**PROVIDED DATA:**
________

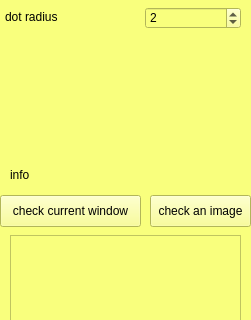
Mohamed-ShehabEldin/flake-sreacher-overlay, file a_eye_tab.ui: the form before one commit; both pictures show x 0 to 251 and y 125 to 445 of the 251 by 609 pixel window.
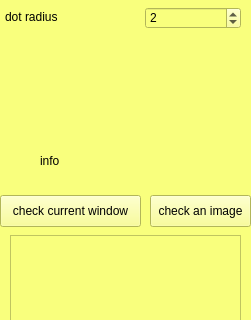
The form after the commit.

Patch:
```diff
--- a/a_eye_tab.ui
+++ b/a_eye_tab.ui
@@ -196,10 +196,10 @@
    <widget class="QLabel" name="info">
     <property name="geometry">
      <rect>
-      <x>10</x>
-      <y>290</y>
-      <width>221</width>
-      <height>20</height>
+      <x>40</x>
+      <y>260</y>
+      <width>141</width>
+      <height>51</height>
      </rect>
     </property>
     <property name="text">
```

________

**TASK DIRECTIONS:**
Please copy every line from the entries that includes the word "property".

**SOLUTION TO THIS EXERCISE:**
     <property name="geometry">
     </property>
     <property name="text">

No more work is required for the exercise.